Embattled Malaysia Airlines, which is already spending a lot of money taking care of relatives of the 239 people aboard the ill-fated Flight 370, should brace for more expenses as its declaration that the passengers and crew are considered dead could lead to huge compensation claims.
So far, the air carrier had offered a partial payment of $5,000 per family, has been shouldering the hotel, food and other expenses of the relatives and pays for 2 dedicated caregivers each family to help the affected kin deal with the problem.
However, NBC reports that the Montreal Convention, a multilateral treaty, mandates payment of around $176,000 per person, bringing to at least $42 million the minimum compensation package.
The convention said claims could be made in one of five places where the carrier is domiciled, its main place of business, where the ticket was purchased, the destination of the jet or primary residence of the claimant.
That would mean, majority of the passengers would file claims in China or Malaysia where there are limited views of damages, said Floyd Wisner, an aviation crash lawyer.
However, the relatives could still file a lawsuit for higher damages. Insurance experts said these pay-outs could vary widely per claim, with passenger from the U.S. potentially getting millions more than the other Asian travelers.

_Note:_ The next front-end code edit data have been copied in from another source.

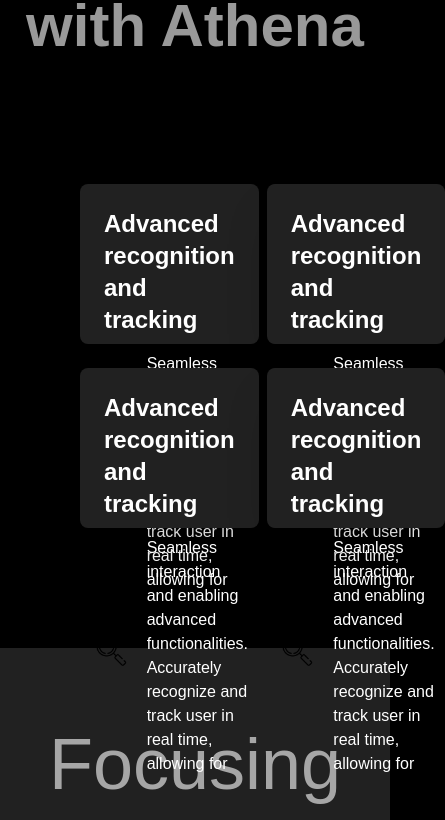
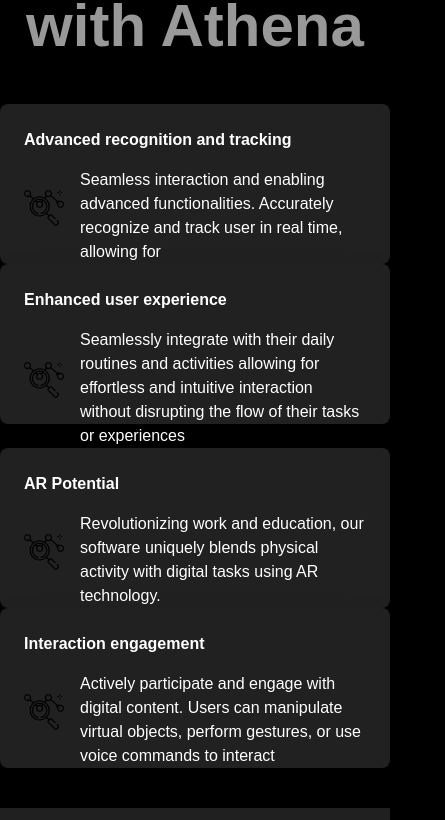
Before and after one commit to abhayratnakar123/gati-frontend, a Next.js app: page / in a window 390 px wide. Shown: the part 1264-2084 px from the top of the page, 445 px wide, since content can reach past the window. Built offline with nearby package versions, Linux system fonts and the light colour scheme.

Commit message:
Add Responsive to HomePage

```diff
--- a/src/components/main/index.tsx
+++ b/src/components/main/index.tsx
@@ -50,66 +50,66 @@
       </div>
       {/* Prodecgt Section  */}
 
+      <section>
         <div className="flex justify-center items-center flex-col">
           <p className="font-bold text-6xl opacity-60 text-center mt-20 text-white">
             Navigate your digital realm efficiently with Athena
           </p>
         </div>
-      <div className="flex  justify-center gap-6 mt-12 flex-col p-20 ">
-        <div className="flex gap-2 lg:flex-row sm:flex-col ">
-          <div className="animate-slide-in-up bg-[#212121] shadow-2xl rounded-lg p-6 h-40 transform transition-transform duration-300 hover:scale-105">
-            <h3 className="font-bold text-2xl text-white">
+
+        <div className="flex  justify-center gap-6 mt-12 flex-col lg:p-20 sm:p-[1rem] ">
+          <div className="lg:flex gap-2 lg:flex-row sm:flex-col  ">
+            <div className="animate-slide-in-up bg-[#212121] shadow-2xl rounded-lg p-6 h-40 transform transition-transform duration-300 hover:scale-105 sm:mb-[1rem]">
+              <h3 className="font-bold lg:text-2xl text-white">
                 Advanced recognition and tracking
               </h3>
               <div className="flex justify-center items-center gap-4">
-              <img src="/images/icon1.png" className="h-10"></img>
+                <img src="/images/icon1.png" className="h-10 sm:contents lg:flex "></img>
                 <p className="mt-4 text-white">
                   Seamless interaction and enabling advanced functionalities.
                   Accurately recognize and track user in real time, allowing for
                 </p>
               </div>
             </div>
-          <div className="animate-slide-in-up bg-[#212121] shadow-2xl rounded-lg p-6 h-40 transform transition-transform duration-300 hover:scale-105">
-            <h3 className="font-bold text-2xl text-white">
-              Advanced recognition and tracking
+            <div className="animate-slide-in-up bg-[#212121] shadow-2xl rounded-lg p-6 h-40 transform transition-transform duration-300 hover:scale-105 sm:mb-[1rem]">
+              <h3 className="font-bold lg:text-2xl text-white">
+              Enhanced user experience
               </h3>
               <div className="flex justify-center items-center gap-4">
-              <img src="/images/icon1.png" className="h-10 text-white"></img>
+                <img src="/images/icon1.png" className="h-10 sm:hidden text-white"></img>
                 <p className="mt-4 text-white">
-                Seamless interaction and enabling advanced functionalities.
-                Accurately recognize and track user in real time, allowing for
+                Seamlessly integrate with their daily routines and activities allowing for effortless and intuitive interaction without disrupting the flow of their tasks or experiences
                 </p>
               </div>
             </div>
           </div>
 
-        <div className="flex gap-2 lg:flex-row sm:flex-col ">
+          <div className="lg:flex gap-2 lg:flex-row sm:flex-col">
             <div className="animate-slide-in-up bg-[#212121] shadow-2xl rounded-lg p-6 h-40 transform transition-transform duration-300 hover:scale-105">
-            <h3 className="font-bold text-2xl text-white">
-              Advanced recognition and tracking
+              <h3 className="font-bold lg:text-2xl text-white">
+              AR Potential
               </h3>
               <div className="flex justify-center items-center gap-4">
                 <img src="/images/icon1.png" className="h-10"></img>
                 <p className="mt-4 text-white">
-                Seamless interaction and enabling advanced functionalities.
-                Accurately recognize and track user in real time, allowing for
+                Revolutionizing work and education, our software uniquely blends physical activity with digital tasks using AR technology.
                 </p>
               </div>
             </div>
             <div className="animate-slide-in-up bg-[#212121] shadow-2xl rounded-lg p-6 h-40 transform transition-transform duration-300 hover:scale-105">
-            <h3 className="font-bold text-2xl text-white">
-              Advanced recognition and tracking
+              <h3 className="font-bold lg:text-2xl text-white">
+              Interaction engagement
               </h3>
               <div className="flex justify-center items-center gap-4">
                 <img src="/images/icon1.png" className="h-10"></img>
                 <p className="mt-4 text-white">
-                Seamless interaction and enabling advanced functionalities.
-                Accurately recognize and track user in real time, allowing for
+                Actively participate and engage with digital content. Users can manipulate virtual objects, perform gestures, or use voice commands to interact
                 </p>
               </div>
             </div>
           </div>
         </div>
+      </section>
 
       <div className="mt-10 bg-[#212121]">
         <section className="p-10">
@@ -117,11 +117,11 @@
             Focusing on Humans and AI
           </div>
 
-          <div className="lg:flex lg:flex-row  text-white justify-center sm:flex-col p-10">
+          <div className="lg:flex lg:flex-row  text-white justify-center sm:flex-col sm:justify-center sm:items-center p-10">
             <img src="/images/bimg1.png" alt=""></img>
 
-            <div className="flex w-[50%] flex-col ml-[13rem]">
-              <p className="inline-block text-xl  leading-9">
+            <div className="flex lg:w-[50%] flex-col lg:ml-[13rem] sm:ml-[10rem]">
+              <p className="inline-block text-xl  leading-9 sm ">
                 AI and technology are experiencing rapid growth and expansion,
                 revolutionizing various aspects of our lives. Its capabilities
                 continue to advance, humans are expected to increasingly rely on
@@ -279,7 +279,9 @@
       </div>
 
       <section>
-        <div className="text-6xl text-white text-center mt-20 font-bold opacity-60">Explore</div>
+        <div className="text-6xl text-white text-center mt-20 font-bold opacity-60">
+          Explore
+        </div>
         <div className="h-full w-full pt-12 p-4 mt-10 ">
           <div className="grid gap-14 md:grid-cols-3 md:gap-5">
             <div className="rounded-xl bg-[#212121] p-6 text-center shadow-xl">
@@ -406,10 +408,9 @@
       <section className="flex flex-col items-center justify-center">
         <div className="animate-make-it-bigger text-white supports-no-scroll-driven-animations:animate-none text-center text-3xl font-bold leading-[1] md:text-[160px] [animation-timeline:\-\-quote] [view-timeline-name:\-\-quote] [animation-range:0%_60%] mt-20">
           Products
-
         </div>
 
-        <div className="grid sm:grid-cols-1 lg:grid-cols-3 grid-rows-2 gap-1 sm:gap-2">
+        <div className="grid sm:grid-cols-1 lg:grid-cols-3 grid-rows-2 sm:gap-2 m-10">
           <ProductCard
             icon={customSoftwareIcon}
             title="Custom Software Development"
@@ -440,7 +441,6 @@
             title="Custom Software Development"
             description="Your vision combined with our code to deliver a bespoke software solution that works just the way you want."
           />
-
         </div>
       </section>
     </div>
--- a/src/components/prodect/index.tsx
+++ b/src/components/prodect/index.tsx
@@ -2,7 +2,7 @@
 
 const ProductCard = ({ icon, title, description }:any) => {
   return (
-    <div className="bg-[#212121] h-[60vh] lg:w-[20vw] text-white p-6 rounded-lg shadow-md transform transition-transform hover:scale-105">
+    <div className="bg-[#212121] h-[50vh] lg:w-[26vw]  text-white p-6 rounded-lg shadow-md transform transition-transform hover:scale-105">
       <div className="flex justify-center mb-4">
         <div className="bg-gradient-to-r from-purple-500 to-blue-500 rounded-lg">
           <img src='https://img.freepik.com/free-vector/code-typing-concept-illustration_114360-4296.jpg?t=st=1720610612~exp=1720614212~hmac=6eba37c0762460f56d1618f2fd8155c724610981131331ff6207883025a102d3&w=740' alt={`${title} icon`} className="h-40" />
```
Lines whose indentation alone changed are shown as unchanged.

Terry Rolfe, leader of aviation practice at Integro Insurance Brokers, explained to CNBC that compensation for loss of lives would vastly differ between American and non-U.S. passengers.
Claims brought in U.S. courts usually have significantly more value than in any other courts, and based on experience, U.S. citizens usually don't have problems securing compensation in U.S. courts. She added there are so many lawyers in the U.S. willing to handle such cases, explaining the high pay-outs.
Fortunately for Malaysian Airlines, which has been having financial difficulties even prior to Flight 370's disappearance, the ill-fated flight has only 3 Americans on board, while majority are Asians - 152 from China, 38 from Malaysia and 7 from Indonesia. There were also 6 Australians.
Share prices of Malaysian Airline System closed on Monday, down 4 per cent that could cut over $50 million from the air carrier's market value, compounding the 20 per cent drop in the company's stock price since news of the missing jet came out on March 8.
Ms Rolfie reckoned an American court could order Malaysian Airlines to pay the U.S. passengers between $8 million and $10 million, while the family of the Chinese passengers could get less than $1 million each.
Reuters reported that ahead of court claims, Allianz, the German insurance company that is the main reinsurer of the missing jet, had placed $110 million in an escrow account and has agreed to make hardship payments to relatives of the passengers.
Mr Wisner warned that varying pay-outs could result in an international backlash against the air carrier, particularly if their cases come out in media. He said the affected families could also opt to join in a class-action lawsuit against Malaysian Airlines.
He estimated the liability insurance of the air carrier could reach $1 billion, while Malaysian Airlines would likely pay between $500 million and $750 million as total compensation to the families.
Meanwhile, Malaysia would send another high-level delegation to Beijing in Tuesday night to meet with the families of the victims, said Malaysian Defence Minister Hishammuddin Hussein.
While Malaysian Airlines is also willing to shoulder the cost of flying the Chinese families to Australia, it would depend on the plane being found for Canberra to issue visas to the kin.